Cordmaker (Maryland Jockey Club)
By David Joseph – Maryland Jockey Club
7YO Fan Favorite Less than $11,000 Shy of Milestone After 36 Starts
LAUREL, Md.— Some 259 days since he last raced, and nearly two weeks after he was last entered, Hillwood Stable’s fan favorite Cordmaker will make his long-awaited return with the chance to become a millionaire in Friday’s feature at Laurel Park.
It will be the first start for the 7-year-old gelding, bred in Maryland by trainer Katy Voss and the late Bob Manfuso, since extending his win streak to four races with a 10th career stakes victory and first in graded company in the Feb. 19 General George (G3) at Laurel.
“It’s a big day,” trainer Rodney Jenkins said. “He’s doing really well.”
Jenkins entered Cordmaker in the $150,000 Maryland Million Classic Oct. 22 but, not being Maryland-sired, he was excluded from the field. He is the 7-5 program favorite in Friday’s Race 8, an optional claiming allowance for 3-year-olds and up going one mile on the main track.
“He’s ready to go,” Jenkins said. “He’ll be a little keen, I’d guess. Nothing bad, though. He’ll be all right. He’s a cool old horse. He’s awful nice to be around.”
Friday will be the 37th-lifetime start for Cordmaker but first in nearly two years without jockey Victor Carrasco, who was injured in a spill on the eve of Maryland Million. Carrasco has been aboard for 11 straight races and has won 11 times in 27 tries together, nine of them stakes victories, including the General George.
Jenkins, a member of the Show Jumping Hall of Fame, said it’s common for horses to get accustomed to a certain rider over time, particularly when their racing career spans several years.

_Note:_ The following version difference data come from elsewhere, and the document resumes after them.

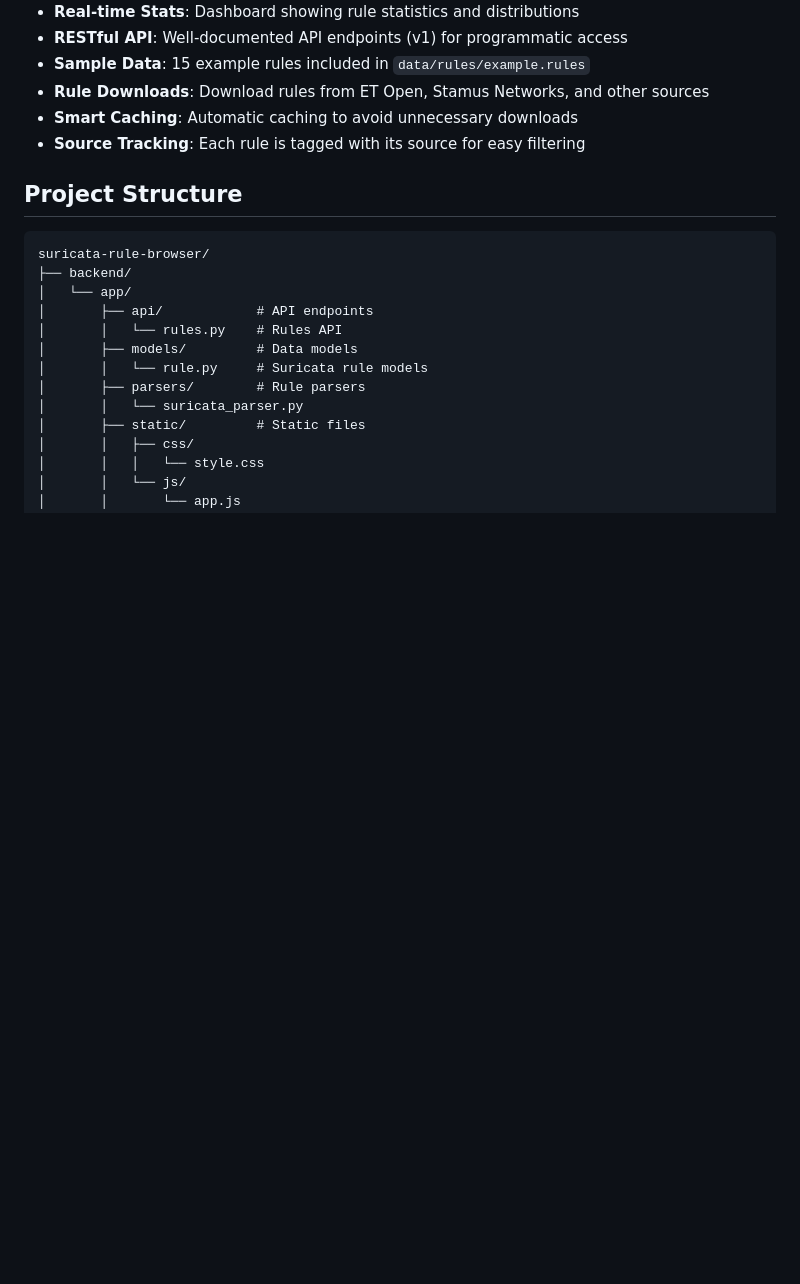
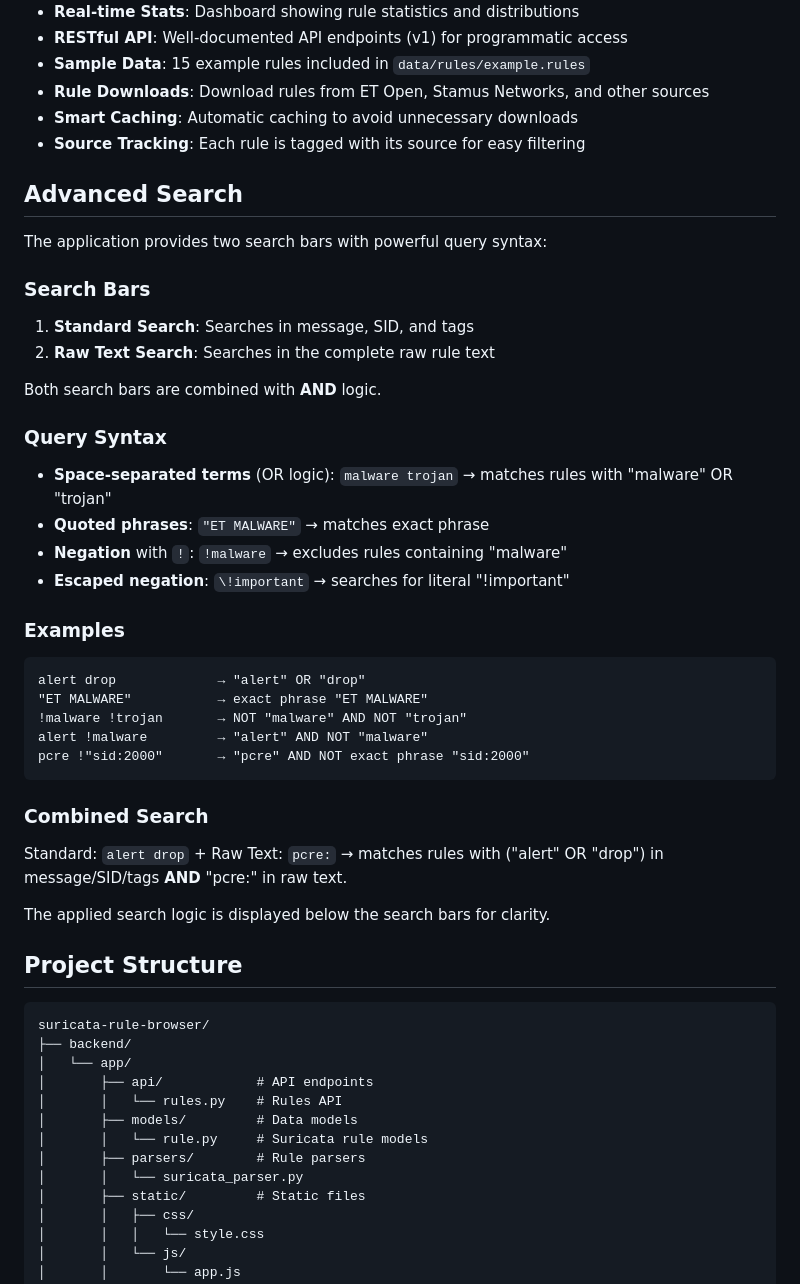
Before and after one commit to Schwaggot/suricata-rule-browser, a Markdown page: README.md, the part around the change printed below. Drawn GitHub-style; blank space fills up the shorter version.

````diff
--- a/README.md
+++ b/README.md
@@ -32,6 +32,41 @@ The application comes with 15 sample rules to test immediately!
 - **Rule Downloads**: Download rules from ET Open, Stamus Networks, and other sources
 - **Smart Caching**: Automatic caching to avoid unnecessary downloads
 - **Source Tracking**: Each rule is tagged with its source for easy filtering
+
+## Advanced Search
+
+The application provides two search bars with powerful query syntax:
+
+### Search Bars
+
+1. **Standard Search**: Searches in message, SID, and tags
+2. **Raw Text Search**: Searches in the complete raw rule text
+
+Both search bars are combined with **AND** logic.
+
+### Query Syntax
+
+- **Space-separated terms** (OR logic): `malware trojan` → matches rules with "malware" OR "trojan"
+- **Quoted phrases**: `"ET MALWARE"` → matches exact phrase
+- **Negation** with `!`: `!malware` → excludes rules containing "malware"
+- **Escaped negation**: `\!important` → searches for literal "!important"
+
+### Examples
+
+```
+alert drop             → "alert" OR "drop"
+"ET MALWARE"           → exact phrase "ET MALWARE"
+!malware !trojan       → NOT "malware" AND NOT "trojan"
+alert !malware         → "alert" AND NOT "malware"
+pcre !"sid:2000"       → "pcre" AND NOT exact phrase "sid:2000"
+```
+
+### Combined Search
+
+Standard: `alert drop` + Raw Text: `pcre:` → matches rules with ("alert" OR "drop") in message/SID/tags **AND** "pcre:"
+in raw text.
+
+The applied search logic is displayed below the search bars for clarity.
 
 ## Project Structure
 
````
Also changed, not shown: other parts of README.md (+32 -6 lines).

“They sure do,” the 78-year-old Jenkins said. “You can tell the difference, with Victor and that horse, especially. But, then again, I’ve seen other people ride him and he’s done all right for them, too. We’ll see.”
Richard Monterrey will become just the sixth jockey to ride Cordmaker during his career. Steve ‘Cowboy’ Hamilton and Alex Cintron both won, and Xavier Perez was the last to ride before Carrasco’s streak, finishing third in the December 2018 Jennings at Laurel. Angel Cruz also rode in a July 2020 allowance, finishing fifth.
“He’s Victor’s horse,” Jenkins said, “[but Monterrey] rides good. It won’t be much difference. That’s the reason that I ride him. He does remind me of Victor in a lot of ways. It’s not changing much when you switch to him.”
Cordmaker drew Post 7 in a field of eight that includes The Poser, third in the Maryland Million Classic the past two years; multiple stakes winner Local Motive; multiple stakes-placed Plot the Dots, racing first off the claim for trainer Norman ‘Lynn’ Cash; American d’Oro, a 9 ¼-length winner last out Oct. 13 at Laurel; Famished, most recently fourth in Laurel’s Oct. 1 Challedon; Treasure Trove and the entry of Benandjoe and Excellorator.
“I didn’t really look through it too much. We’ll just see where we’re at tomorrow,” Jenkins said. “I’m not going to scratch him no matter what happens. We’ll see.”
With a purse of $62,000, finishing first or second Friday would push Cordmaker – sitting at $989,640 – over the $1 million mark in career earnings. Jenkins would love to reach the milestone on his home track, particularly considering the following he has gained throughout the Mid-Atlantic over the years.
“It makes me feel good for the owners and me, and of course I feel good for the horse,” Jenkins said. “It’s amazing how much horses change their attitudes when they know the people like them.”
Cordmaker had raced in 17 of 20 months dating back to the summer of 2020 before his most recent down time, spent at Dark Hollow Farm in Upperco, Md. His longest stretch between starts is 280 days from September 2019 to July 2020, when he was fifth in a one-mile allowance. That absence was complicated by a pause in racing amid the coronavirus pandemic.
Jenkins and Hillwood’s Ellen Charles have yet to decide whether Cordmaker will return as an 8-year-old in 2023. Ultimately, the decision will be left up to the horse.
“I don’t know. We’ll see,” Jenkins said. “Tell you the truth, I let him call the shots. He’s older than me.”
Post time for Friday’s nine-race card is 12:15 p.m. Laurel will open its doors at 11 a.m. and offer advance wagering on Saturday’s entire 12-race Breeders’ Cup card from Keeneland.
Laurel will open its doors at 10 a.m. Saturday with a special 11:25 a.m. post for the first of 10 live races.